TASK STATEMENT → Give every line below again, exactly.

==== TASK DATA

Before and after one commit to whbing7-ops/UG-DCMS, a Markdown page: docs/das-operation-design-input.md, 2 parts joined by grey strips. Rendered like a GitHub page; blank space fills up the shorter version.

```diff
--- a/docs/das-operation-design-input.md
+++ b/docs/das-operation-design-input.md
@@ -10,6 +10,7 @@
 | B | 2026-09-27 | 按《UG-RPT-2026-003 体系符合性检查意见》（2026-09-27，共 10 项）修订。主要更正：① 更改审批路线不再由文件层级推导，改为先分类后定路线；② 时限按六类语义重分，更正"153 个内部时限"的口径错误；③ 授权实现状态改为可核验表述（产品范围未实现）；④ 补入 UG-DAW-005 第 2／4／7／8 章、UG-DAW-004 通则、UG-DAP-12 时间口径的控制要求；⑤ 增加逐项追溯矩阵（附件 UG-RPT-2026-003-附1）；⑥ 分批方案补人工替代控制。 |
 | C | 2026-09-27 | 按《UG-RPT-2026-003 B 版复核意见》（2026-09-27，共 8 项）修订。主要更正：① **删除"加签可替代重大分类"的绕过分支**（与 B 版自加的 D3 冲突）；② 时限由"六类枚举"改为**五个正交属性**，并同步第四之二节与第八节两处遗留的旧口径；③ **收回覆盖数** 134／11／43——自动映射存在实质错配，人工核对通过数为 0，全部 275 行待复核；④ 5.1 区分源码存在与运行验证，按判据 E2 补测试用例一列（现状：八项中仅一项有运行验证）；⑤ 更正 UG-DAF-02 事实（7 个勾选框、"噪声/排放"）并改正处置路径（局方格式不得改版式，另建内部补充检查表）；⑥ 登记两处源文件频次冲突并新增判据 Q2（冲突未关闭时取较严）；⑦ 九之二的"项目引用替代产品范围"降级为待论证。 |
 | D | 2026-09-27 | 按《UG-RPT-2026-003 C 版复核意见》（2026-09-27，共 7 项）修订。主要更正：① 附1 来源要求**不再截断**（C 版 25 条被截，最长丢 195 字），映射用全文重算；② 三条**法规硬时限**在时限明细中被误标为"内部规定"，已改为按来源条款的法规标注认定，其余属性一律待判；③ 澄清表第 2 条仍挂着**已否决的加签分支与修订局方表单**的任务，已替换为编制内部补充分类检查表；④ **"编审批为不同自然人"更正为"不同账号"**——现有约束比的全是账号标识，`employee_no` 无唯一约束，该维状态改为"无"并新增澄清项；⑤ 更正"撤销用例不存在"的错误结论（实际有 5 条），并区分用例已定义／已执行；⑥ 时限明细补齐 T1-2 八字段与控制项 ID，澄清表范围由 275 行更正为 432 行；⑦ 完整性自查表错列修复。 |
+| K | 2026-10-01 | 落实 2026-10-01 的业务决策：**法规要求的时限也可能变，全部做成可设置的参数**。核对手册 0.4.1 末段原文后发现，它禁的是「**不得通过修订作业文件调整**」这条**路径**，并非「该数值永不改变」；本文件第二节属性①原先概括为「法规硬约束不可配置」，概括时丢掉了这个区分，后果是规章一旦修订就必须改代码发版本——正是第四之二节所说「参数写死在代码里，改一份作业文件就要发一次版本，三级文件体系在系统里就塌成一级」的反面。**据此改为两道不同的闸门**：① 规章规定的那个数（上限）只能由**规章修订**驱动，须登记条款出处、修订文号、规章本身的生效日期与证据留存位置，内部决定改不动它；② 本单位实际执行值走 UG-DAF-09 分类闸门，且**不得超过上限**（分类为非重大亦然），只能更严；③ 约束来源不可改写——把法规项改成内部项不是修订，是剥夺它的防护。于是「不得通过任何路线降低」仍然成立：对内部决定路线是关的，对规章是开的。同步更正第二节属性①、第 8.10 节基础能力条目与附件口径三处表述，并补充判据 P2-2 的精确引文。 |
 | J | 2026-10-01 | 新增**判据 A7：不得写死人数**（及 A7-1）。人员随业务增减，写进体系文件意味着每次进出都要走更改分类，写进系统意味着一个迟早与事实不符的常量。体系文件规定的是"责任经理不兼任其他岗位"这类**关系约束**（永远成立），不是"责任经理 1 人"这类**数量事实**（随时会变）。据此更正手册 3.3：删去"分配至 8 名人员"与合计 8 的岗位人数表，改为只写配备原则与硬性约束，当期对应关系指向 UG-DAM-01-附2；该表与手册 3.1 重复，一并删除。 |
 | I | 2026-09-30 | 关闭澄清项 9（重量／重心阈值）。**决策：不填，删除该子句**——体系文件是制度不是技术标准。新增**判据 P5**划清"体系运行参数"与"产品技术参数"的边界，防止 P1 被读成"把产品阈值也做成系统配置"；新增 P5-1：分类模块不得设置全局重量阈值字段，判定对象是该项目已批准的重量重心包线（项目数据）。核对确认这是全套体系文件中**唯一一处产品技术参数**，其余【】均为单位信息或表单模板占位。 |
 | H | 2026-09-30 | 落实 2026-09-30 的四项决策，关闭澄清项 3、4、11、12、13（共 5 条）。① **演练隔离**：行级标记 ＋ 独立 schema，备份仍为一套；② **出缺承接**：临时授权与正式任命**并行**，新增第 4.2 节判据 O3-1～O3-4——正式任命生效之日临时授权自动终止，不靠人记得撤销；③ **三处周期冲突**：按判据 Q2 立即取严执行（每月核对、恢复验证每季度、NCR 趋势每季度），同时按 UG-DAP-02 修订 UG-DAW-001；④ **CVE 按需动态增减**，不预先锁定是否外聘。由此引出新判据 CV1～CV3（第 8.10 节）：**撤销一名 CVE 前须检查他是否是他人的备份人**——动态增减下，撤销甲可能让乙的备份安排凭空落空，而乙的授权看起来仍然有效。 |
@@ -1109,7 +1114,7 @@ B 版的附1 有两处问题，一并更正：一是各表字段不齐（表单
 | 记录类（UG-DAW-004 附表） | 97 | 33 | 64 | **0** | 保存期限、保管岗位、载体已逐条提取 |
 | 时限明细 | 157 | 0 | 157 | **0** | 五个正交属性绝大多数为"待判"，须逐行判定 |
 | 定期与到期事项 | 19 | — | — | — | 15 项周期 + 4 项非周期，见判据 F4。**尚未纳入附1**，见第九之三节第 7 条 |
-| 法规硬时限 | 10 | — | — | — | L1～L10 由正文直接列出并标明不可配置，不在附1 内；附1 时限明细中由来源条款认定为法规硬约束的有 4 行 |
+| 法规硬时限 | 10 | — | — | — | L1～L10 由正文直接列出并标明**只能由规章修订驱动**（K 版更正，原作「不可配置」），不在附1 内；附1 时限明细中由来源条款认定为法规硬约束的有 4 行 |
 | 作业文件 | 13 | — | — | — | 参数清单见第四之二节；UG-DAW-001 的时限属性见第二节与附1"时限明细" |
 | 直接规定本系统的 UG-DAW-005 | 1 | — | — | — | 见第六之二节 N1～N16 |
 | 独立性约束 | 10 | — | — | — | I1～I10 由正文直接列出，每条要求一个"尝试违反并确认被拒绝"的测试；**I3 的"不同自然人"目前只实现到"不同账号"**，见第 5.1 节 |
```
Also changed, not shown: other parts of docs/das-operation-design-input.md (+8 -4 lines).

========

WRITTEN SOLUTION →
Before and after one commit to whbing7-ops/UG-DCMS, a Markdown page: docs/das-operation-design-input.md, 2 parts joined by grey strips. Rendered like a GitHub page; blank space fills up the shorter version.

```diff
--- a/docs/das-operation-design-input.md
+++ b/docs/das-operation-design-input.md
@@ -10,6 +10,7 @@
 | B | 2026-09-27 | 按《UG-RPT-2026-003 体系符合性检查意见》（2026-09-27，共 10 项）修订。主要更正：① 更改审批路线不再由文件层级推导，改为先分类后定路线；② 时限按六类语义重分，更正"153 个内部时限"的口径错误；③ 授权实现状态改为可核验表述（产品范围未实现）；④ 补入 UG-DAW-005 第 2／4／7／8 章、UG-DAW-004 通则、UG-DAP-12 时间口径的控制要求；⑤ 增加逐项追溯矩阵（附件 UG-RPT-2026-003-附1）；⑥ 分批方案补人工替代控制。 |
 | C | 2026-09-27 | 按《UG-RPT-2026-003 B 版复核意见》（2026-09-27，共 8 项）修订。主要更正：① **删除"加签可替代重大分类"的绕过分支**（与 B 版自加的 D3 冲突）；② 时限由"六类枚举"改为**五个正交属性**，并同步第四之二节与第八节两处遗留的旧口径；③ **收回覆盖数** 134／11／43——自动映射存在实质错配，人工核对通过数为 0，全部 275 行待复核；④ 5.1 区分源码存在与运行验证，按判据 E2 补测试用例一列（现状：八项中仅一项有运行验证）；⑤ 更正 UG-DAF-02 事实（7 个勾选框、"噪声/排放"）并改正处置路径（局方格式不得改版式，另建内部补充检查表）；⑥ 登记两处源文件频次冲突并新增判据 Q2（冲突未关闭时取较严）；⑦ 九之二的"项目引用替代产品范围"降级为待论证。 |
 | D | 2026-09-27 | 按《UG-RPT-2026-003 C 版复核意见》（2026-09-27，共 7 项）修订。主要更正：① 附1 来源要求**不再截断**（C 版 25 条被截，最长丢 195 字），映射用全文重算；② 三条**法规硬时限**在时限明细中被误标为"内部规定"，已改为按来源条款的法规标注认定，其余属性一律待判；③ 澄清表第 2 条仍挂着**已否决的加签分支与修订局方表单**的任务，已替换为编制内部补充分类检查表；④ **"编审批为不同自然人"更正为"不同账号"**——现有约束比的全是账号标识，`employee_no` 无唯一约束，该维状态改为"无"并新增澄清项；⑤ 更正"撤销用例不存在"的错误结论（实际有 5 条），并区分用例已定义／已执行；⑥ 时限明细补齐 T1-2 八字段与控制项 ID，澄清表范围由 275 行更正为 432 行；⑦ 完整性自查表错列修复。 |
+| K | 2026-10-01 | 落实 2026-10-01 的业务决策：**法规要求的时限也可能变，全部做成可设置的参数**。核对手册 0.4.1 末段原文后发现，它禁的是「**不得通过修订作业文件调整**」这条**路径**，并非「该数值永不改变」；本文件第二节属性①原先概括为「法规硬约束不可配置」，概括时丢掉了这个区分，后果是规章一旦修订就必须改代码发版本——正是第四之二节所说「参数写死在代码里，改一份作业文件就要发一次版本，三级文件体系在系统里就塌成一级」的反面。**据此改为两道不同的闸门**：① 规章规定的那个数（上限）只能由**规章修订**驱动，须登记条款出处、修订文号、规章本身的生效日期与证据留存位置，内部决定改不动它；② 本单位实际执行值走 UG-DAF-09 分类闸门，且**不得超过上限**（分类为非重大亦然），只能更严；③ 约束来源不可改写——把法规项改成内部项不是修订，是剥夺它的防护。于是「不得通过任何路线降低」仍然成立：对内部决定路线是关的，对规章是开的。同步更正第二节属性①、第 8.10 节基础能力条目与附件口径三处表述，并补充判据 P2-2 的精确引文。 |
 | J | 2026-10-01 | 新增**判据 A7：不得写死人数**（及 A7-1）。人员随业务增减，写进体系文件意味着每次进出都要走更改分类，写进系统意味着一个迟早与事实不符的常量。体系文件规定的是"责任经理不兼任其他岗位"这类**关系约束**（永远成立），不是"责任经理 1 人"这类**数量事实**（随时会变）。据此更正手册 3.3：删去"分配至 8 名人员"与合计 8 的岗位人数表，改为只写配备原则与硬性约束，当期对应关系指向 UG-DAM-01-附2；该表与手册 3.1 重复，一并删除。 |
 | I | 2026-09-30 | 关闭澄清项 9（重量／重心阈值）。**决策：不填，删除该子句**——体系文件是制度不是技术标准。新增**判据 P5**划清"体系运行参数"与"产品技术参数"的边界，防止 P1 被读成"把产品阈值也做成系统配置"；新增 P5-1：分类模块不得设置全局重量阈值字段，判定对象是该项目已批准的重量重心包线（项目数据）。核对确认这是全套体系文件中**唯一一处产品技术参数**，其余【】均为单位信息或表单模板占位。 |
 | H | 2026-09-30 | 落实 2026-09-30 的四项决策，关闭澄清项 3、4、11、12、13（共 5 条）。① **演练隔离**：行级标记 ＋ 独立 schema，备份仍为一套；② **出缺承接**：临时授权与正式任命**并行**，新增第 4.2 节判据 O3-1～O3-4——正式任命生效之日临时授权自动终止，不靠人记得撤销；③ **三处周期冲突**：按判据 Q2 立即取严执行（每月核对、恢复验证每季度、NCR 趋势每季度），同时按 UG-DAP-02 修订 UG-DAW-001；④ **CVE 按需动态增减**，不预先锁定是否外聘。由此引出新判据 CV1～CV3（第 8.10 节）：**撤销一名 CVE 前须检查他是否是他人的备份人**——动态增减下，撤销甲可能让乙的备份安排凭空落空，而乙的授权看起来仍然有效。 |
@@ -1109,7 +1114,7 @@ B 版的附1 有两处问题，一并更正：一是各表字段不齐（表单
 | 记录类（UG-DAW-004 附表） | 97 | 33 | 64 | **0** | 保存期限、保管岗位、载体已逐条提取 |
 | 时限明细 | 157 | 0 | 157 | **0** | 五个正交属性绝大多数为"待判"，须逐行判定 |
 | 定期与到期事项 | 19 | — | — | — | 15 项周期 + 4 项非周期，见判据 F4。**尚未纳入附1**，见第九之三节第 7 条 |
-| 法规硬时限 | 10 | — | — | — | L1～L10 由正文直接列出并标明不可配置，不在附1 内；附1 时限明细中由来源条款认定为法规硬约束的有 4 行 |
+| 法规硬时限 | 10 | — | — | — | L1～L10 由正文直接列出并标明**只能由规章修订驱动**（K 版更正，原作「不可配置」），不在附1 内；附1 时限明细中由来源条款认定为法规硬约束的有 4 行 |
 | 作业文件 | 13 | — | — | — | 参数清单见第四之二节；UG-DAW-001 的时限属性见第二节与附1"时限明细" |
 | 直接规定本系统的 UG-DAW-005 | 1 | — | — | — | 见第六之二节 N1～N16 |
 | 独立性约束 | 10 | — | — | — | I1～I10 由正文直接列出，每条要求一个"尝试违反并确认被拒绝"的测试；**I3 的"不同自然人"目前只实现到"不同账号"**，见第 5.1 节 |
```
Also changed, not shown: other parts of docs/das-operation-design-input.md (+8 -4 lines).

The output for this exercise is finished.